The HEAD branch has now been merged over the DeviceN branch, but the latter is not public yet. Well Tempered Screening works just fine after the merge, and I cleaned up some bugs. Among other things, the shading code was poking into the device halftone internals. Yucch.

**What's the best primitive for formal math on the Web?**

There are several systems of primitives that make sense as the basis for formal math. Metamath is based on ZFC set theory, but that's far from the only primitive.

In fact, under the hood, Metamath is actually based on generic axiom systems. You don't have to start from ZFC if you don't want to; you can put in your own axioms. But then you can't use the proofs already done. This is the old problem of "runtime incompatibility" again.

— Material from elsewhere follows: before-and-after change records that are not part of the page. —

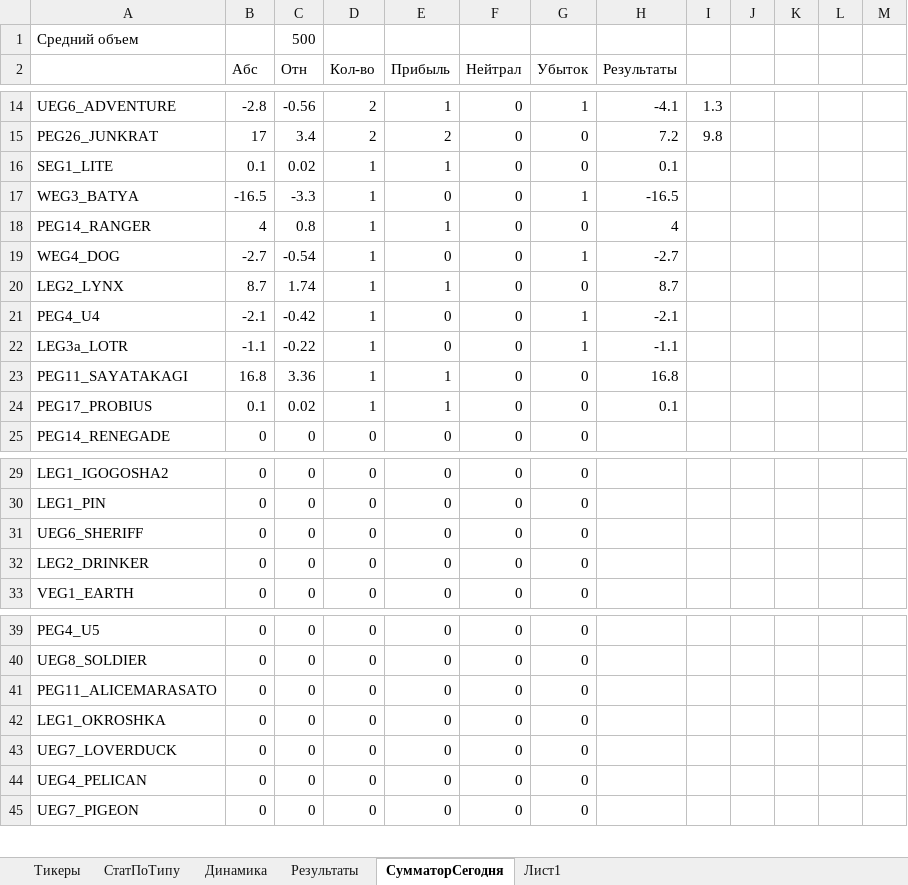
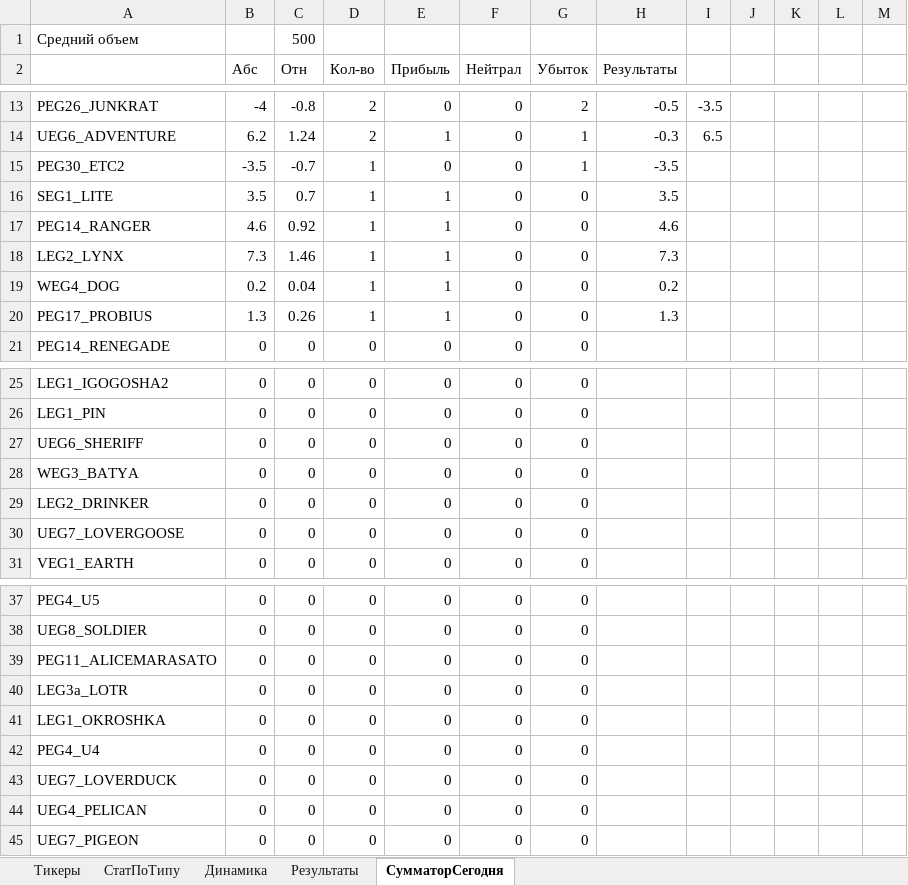
Before and after one commit to Anubis1Good/RichLaughter3, an Excel workbook: __docs/trade_data.xlsx, sheet СумматорСегодня, drawn as a sheet; only a part is shown, gaps mark what is left out; values as stored, in another font and other column widths than the file's, no cell formats; conditional formats not drawn; removed rows and columns are numbered as before the commit, all else as after; the diff covers the shown part only; the diff names each change by its address in the sheet, - before the commit and + after, or states it on an @@ line.

```diff
--- a/__docs/trade_data.xlsx (sheet СумматорСегодня)
+++ b/__docs/trade_data.xlsx (sheet СумматорСегодня)
-sheet tab: Лист1
+row 13: PEG26_JUNKRAT | -4 | -0.8 | 2 | 0 | 0 | 2 | -0.5 | -3.5
-B14 (Абс): -2.8
+B14 (Абс): 6.2
-C14 (Отн): -0.56
+C14 (Отн): 1.24
-H14 (Результаты): -4.1
+H14 (Результаты): -0.3
-I14: 1.3
+I14: 6.5
-row 15: PEG26_JUNKRAT | 17 | 3.4 | 2 | 2 | 0 | 0 | 7.2 | 9.8
+row 15: PEG30_ETC2 | -3.5 | -0.7 | 1 | 0 | 0 | 1 | -3.5
-B16 (Абс): 0.1
+B16 (Абс): 3.5
-C16 (Отн): 0.02
+C16 (Отн): 0.7
-H16 (Результаты): 0.1
+H16 (Результаты): 3.5
-row 17: WEG3_BATYA | -16.5 | -3.3 | 1 | 0 | 0 | 1 | -16.5
-B17 (Абс): 4
+B17 (Абс): 4.6
-C17 (Отн): 0.8
+C17 (Отн): 0.92
-H17 (Результаты): 4
+H17 (Результаты): 4.6
-row 19: WEG4_DOG | -2.7 | -0.54 | 1 | 0 | 0 | 1 | -2.7
-B18 (Абс): 8.7
+B18 (Абс): 7.3
-C18 (Отн): 1.74
+C18 (Отн): 1.46
-H18 (Результаты): 8.7
+H18 (Результаты): 7.3
-row 21: PEG4_U4 | -2.1 | -0.42 | 1 | 0 | 0 | 1 | -2.1
-row 22: LEG3a_LOTR | -1.1 | -0.22 | 1 | 0 | 0 | 1 | -1.1
-A19: PEG11_SAYATAKAGI
+A19: WEG4_DOG
-B19 (Абс): 16.8
+B19 (Абс): 0.2
-C19 (Отн): 3.36
+C19 (Отн): 0.04
-H19 (Результаты): 16.8
+H19 (Результаты): 0.2
-B20 (Абс): 0.1
+B20 (Абс): 1.3
-C20 (Отн): 0.02
+C20 (Отн): 0.26
-H20 (Результаты): 0.1
+H20 (Результаты): 1.3
+row 28: WEG3_BATYA | 0 | 0 | 0 | 0 | 0 | 0
+row 30: UEG7_LOVERGOOSE | 0 | 0 | 0 | 0 | 0 | 0
+row 40: LEG3a_LOTR | 0 | 0 | 0 | 0 | 0 | 0
+row 42: PEG4_U4 | 0 | 0 | 0 | 0 | 0 | 0
```
Also changed, not shown: 4 added rows, 5 removed rows and 44 edited cells elsewhere in this sheet, sheet Результаты, sheet СтатПоТипу, sheet Динамика, cell formats, formulas that keep their value, charts or pictures, 4 other files.
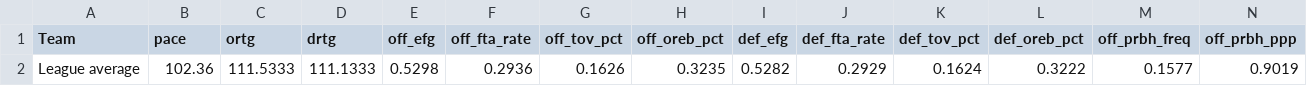
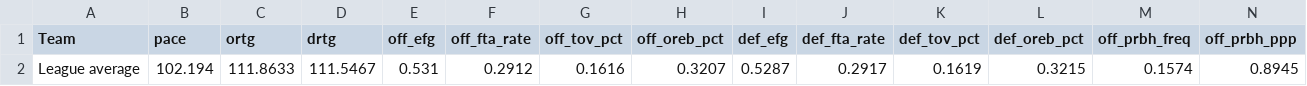
Before and after one commit to sreekeyyunni/nba-ledger-se, a CSV file: data/team_styles_league.csv, drawn as a sheet; only a part is shown; removed rows and columns are numbered as before the commit, all else as after; rows hold the shown columns only; the diff names each change by its address in the sheet, - before the commit and + after, or states it on an @@ line.

```diff
--- a/data/team_styles_league.csv
+++ b/data/team_styles_league.csv
-row 2: League average | 102.36 | 111.5333 | 111.1333 | 0.5298 | 0.2936 | 0.1626 | 0.3235 | 0.5282 | 0.2929 | 0.1624 | 0.3222 | 0.1577 | 0.9019
+row 2: League average | 102.194 | 111.8633 | 111.5467 | 0.531 | 0.2912 | 0.1616 | 0.3207 | 0.5287 | 0.2917 | 0.1619 | 0.3215 | 0.1574 | 0.8945
```
Also changed, not shown: data/contract_value.csv, data/draft_picks.csv, 7 other files.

Another basis seems to be predicate calculus. A major justification is that boolean-valued functions are basically equivalent to sets. The "comprehension" axiom in ZFC set theory relates the two. Dijkstra's formulation of weakest precondition semantics favors predicates over sets as the most primitive operation.

Then, of course, you have the lambda calculus. This is, in many ways, more appealing because it's closer to real programs, and also has a more concrete flavor. The Church numerals are a particularly pretty way of encoding the natural numbers.

In fact, natural numbers alone are universal. You can encode anything you like as Diophantine equations. However, these encodings are really painful. They're useful as logic or philosophy, but not really useful to make real proofs.

A good proof language for the Web may have the TIMTOWDI philosophy, and include mutiple primitives. Having more than one is redundant, but may make proofs considerably easier. For example, in any of the systems it's easy to imagine having numbers so you don't have to prove 2+2=4 every time you need to calculate.

So the criterion for including a primitive should be whether it makes proofs easier, or whether it's just as easy to do the proofs using some other primitive. I'm not sure what all the relations are here.

Another primitive I like is tree constructors, just like ML datatypes. I think that these are easier to work with than many other primitives, but on the other hand each datatype basically creates its own set of axioms, which keeps you from having the same kind of purity as in Metamath. It might be a reasonable tradeoff, though.

One reason I like tree constructors is that they keep types cleanly separated. In the ZFC formalization of mathematics, you can say {0} + {0, 1}, and it makes sense (the answer is 3, by the way). I'd like the concept of integers and the concept of sets to be obviously disjoint.